We regularly hear debtors tell us that a debt has been “charged off” and they are no longer responsible for the debt. Unfortunately, the term “charged off” can mislead a debtor into thinking they are free of the debt and the debt “fell off” their credit report.
The term “charged off” is an accounting term, not a legal term. And a charged-off debt can still be collected upon. A creditor charges off a debt when it cannot realistically collect a debt. IRS and accounting guidelines control the timing of when a creditor must charge off a debt.
“Charge off” means that a creditor does not think that they can collect the debt. Because of this status, the creditor removes the debt (considered an asset) from their balance sheet. This way, the creditor does not overstate the amount of their assets to the IRS (debts owed to them).
Charge-off doesn’t change the legal status of the debt. This distinction confuses most people as they assume when a debt is labeled as “charged off” they are no longer responsible for repaying that debt.
Can a collector come after me if the debt has been charged off?
Can a creditor sue you after charging off your debt? Yes, they sure can! This answer comes as a surprise to many people. Assuming that a creditor cannot sue you over a charged-off debt.
A creditor that charges off a debt might also at the same time sell the account to a third party. By selling the debt to an alternate collection agency, they are repaid, and the new collection agency is banking on being able to collect the debt from you. The charged off status does not stop a third-party collector from filing a lawsuit over the debt.
As you can see, charged off debts can follow a person around for quite some time and it is important not to slip into a false sense of security when seeing “charged off” on your credit report.
A charge off can still show up on your credit report
People often assume that a charged off account will no longer appear on a credit report. Unfortunately, this is not true. A charged off debt can, and usually does, appear on a credit report even after seven years of inactivity.

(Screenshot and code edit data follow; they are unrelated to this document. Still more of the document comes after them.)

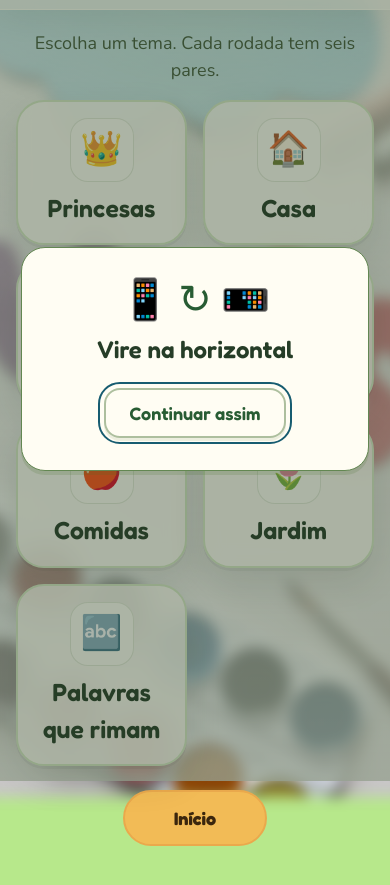
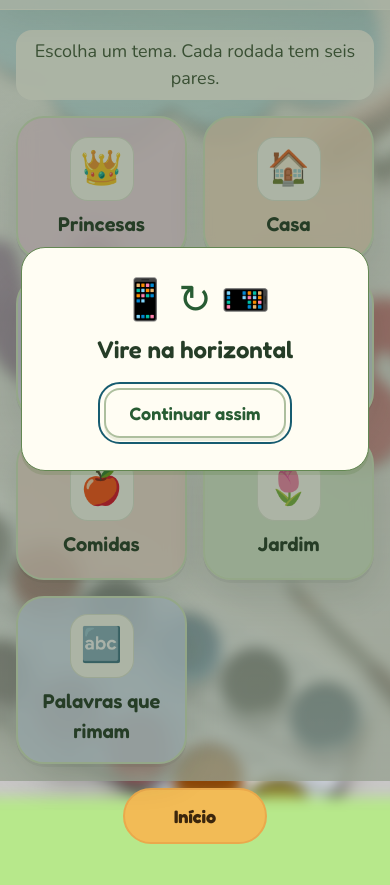
Before and after one commit to wmbernal/LuluGames, a website: page games/memory-pairs/themes.html in a window 390 px wide. Shown: the part 63-948 px from the top of the page. Drawn offline with Linux system fonts and the light colour scheme.

Commit message:
new button but apparently sucks

```diff
--- a/games/memory-pairs/game.css
+++ b/games/memory-pairs/game.css
@@ -226,9 +226,19 @@
 }
 
 .theme-picker-instructions {
-  margin: 0 0 var(--space-4);
+  width: fit-content;
+  margin: 0 auto var(--space-4);
+  padding: var(--space-2) var(--space-4);
   color: var(--color-text-muted);
+  background: rgb(255 253 243 / 94%);
+  border-radius: var(--radius-control);
   text-align: center;
+}
+
+@media (orientation: landscape) {
+  body.app-page .site-header--theme-picker {
+    display: none;
+  }
 }
 
 .theme-picker {
@@ -254,6 +264,31 @@
   border: var(--border-width-medium) solid var(--color-border);
   border-radius: var(--radius-card);
   box-shadow: var(--shadow-card);
+}
+
+body.app-page .theme-picker .theme-choice,
+body.app-page .theme-picker .theme-choice:hover,
+body.app-page .theme-picker .theme-choice:focus-visible {
+  background: var(--theme-choice-color, var(--color-surface));
+}
+
+.theme-choice[data-theme="princess"] { --theme-choice-color: var(--color-theme-rose); }
+.theme-choice[data-theme="home"] { --theme-choice-color: var(--color-theme-apricot); }
+.theme-choice[data-theme="animals"] { --theme-choice-color: var(--color-theme-lavender); }
+.theme-choice[data-theme="transport"] { --theme-choice-color: var(--color-theme-blue); }
+.theme-choice[data-theme="food"] { --theme-choice-color: var(--color-theme-peach); }
+.theme-choice[data-theme="garden"] { --theme-choice-color: var(--color-theme-green); }
+.theme-choice[data-theme="rhymes"] { --theme-choice-color: var(--color-theme-periwinkle); }
+
+body.app-page .theme-picker .theme-choice:hover,
+body.app-page .theme-picker .theme-choice:focus-visible {
+  border-color: var(--color-focus);
+}
+
+body.app-page .theme-picker .theme-choice:focus-visible {
+  outline: 3px solid var(--color-focus);
+  outline-offset: 3px;
+  box-shadow: 0 0 0 6px var(--color-surface), var(--shadow-card);
 }
 
 .theme-choice:hover,
@@ -320,6 +355,10 @@
     grid-template-columns: repeat(2, minmax(0, 1fr));
   }
 
+  body.app-page .theme-picker .theme-choice__title {
+    font-size: 1.25rem;
+  }
+
   .match-board {
     grid-template-columns: 1fr;
   }
@@ -334,7 +373,7 @@
     grid-template-columns: repeat(2, minmax(0, 1fr));
   }
 
-  @media (max-width: 320px) {
+  @media (max-width: 350px) {
     .theme-picker {
       grid-template-columns: 1fr;
     }
--- a/games/memory-pairs/themes.html
+++ b/games/memory-pairs/themes.html
@@ -5,16 +5,16 @@
     <meta name="viewport" content="width=device-width, initial-scale=1">
     <meta name="theme-color" content="#B7E88B">
     <title>Jogo dos Pares — escolha um tema</title>
-    <link rel="stylesheet" href="../../shared/css/tokens.css?v=5">
+    <link rel="stylesheet" href="../../shared/css/tokens.css?v=6">
     <link rel="stylesheet" href="../../shared/css/base.css?v=5">
     <link rel="stylesheet" href="../../shared/css/components.css?v=7">
-    <link rel="stylesheet" href="./game.css?v=11">
+    <link rel="stylesheet" href="./game.css?v=14">
     <link rel="stylesheet" href="../../shared/css/scene.css?v=2">
-    <script type="module" src="./themes.js?v=6"></script>
+    <script type="module" src="./themes.js?v=8"></script>
   </head>
   <body class="app-page">
     <a class="skip-link" href="#main-content">Pular para o conteúdo</a>
-    <header class="site-header">
+    <header class="site-header site-header--theme-picker">
       <a class="brand" href="../../index.html" aria-label="Lulu Games, início">
         <img class="brand__icon" src="../../assets/images/ui/brand.svg" alt="">
         <span>Lulu Games</span>
--- a/games/memory-pairs/themes.js
+++ b/games/memory-pairs/themes.js
@@ -1,5 +1,6 @@
 import { THEMES } from "./data.js?v=4";
 import { markSelectionLink, setupOrientationSuggestion } from "../../shared/js/orientation.js?v=1";
+import "../../shared/js/settings.js?v=2";
 
 const themeList = document.querySelector("#theme-list");
 const orientationSuggested = setupOrientationSuggestion({ selection: true });
@@ -7,6 +8,7 @@ const orientationSuggested = setupOrientationSuggestion({ selection: true });
 for (const theme of THEMES) {
   const link = document.createElement("a");
   link.className = "theme-choice";
+  link.dataset.theme = theme.id;
   link.href = `./index.html?theme=${encodeURIComponent(theme.id)}`;
   markSelectionLink(link, orientationSuggested);
 
--- a/shared/css/tokens.css
+++ b/shared/css/tokens.css
@@ -27,6 +27,13 @@
   --color-highlight-soft: #FFF4C7;
   --color-highlight-border: #B59442;
   --color-backdrop: rgb(38 61 39 / 38%);
+  --color-theme-rose: rgb(244 214 228 / 80%);
+  --color-theme-apricot: rgb(248 222 197 / 80%);
+  --color-theme-lavender: rgb(228 220 243 / 80%);
+  --color-theme-blue: rgb(210 233 243 / 80%);
+  --color-theme-peach: rgb(247 219 209 / 80%);
+  --color-theme-green: rgb(217 236 205 / 80%);
+  --color-theme-periwinkle: rgb(217 228 246 / 80%);
   --space-1: 4px;
   --space-2: 8px;
   --space-3: 12px;
```
Also changed, not shown: docs/DESIGN_SYSTEM.md (+3 -0 lines), docs/GAME_MEMORY_PAIRS.md (+1 -1 lines).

It is important not to assume that charged off debts won’t hurt your credit score. Charged off debts absolutely will have an effect on your credit report. Ultimately, a person with a charged off account needs to take action to resolve the account.
Filing bankruptcy may be the key to ending the vicious cycle of debts being sold to new collectors over time. For a free consultation, call your local Fairfield bankruptcy attorney.
Categorized in: Debt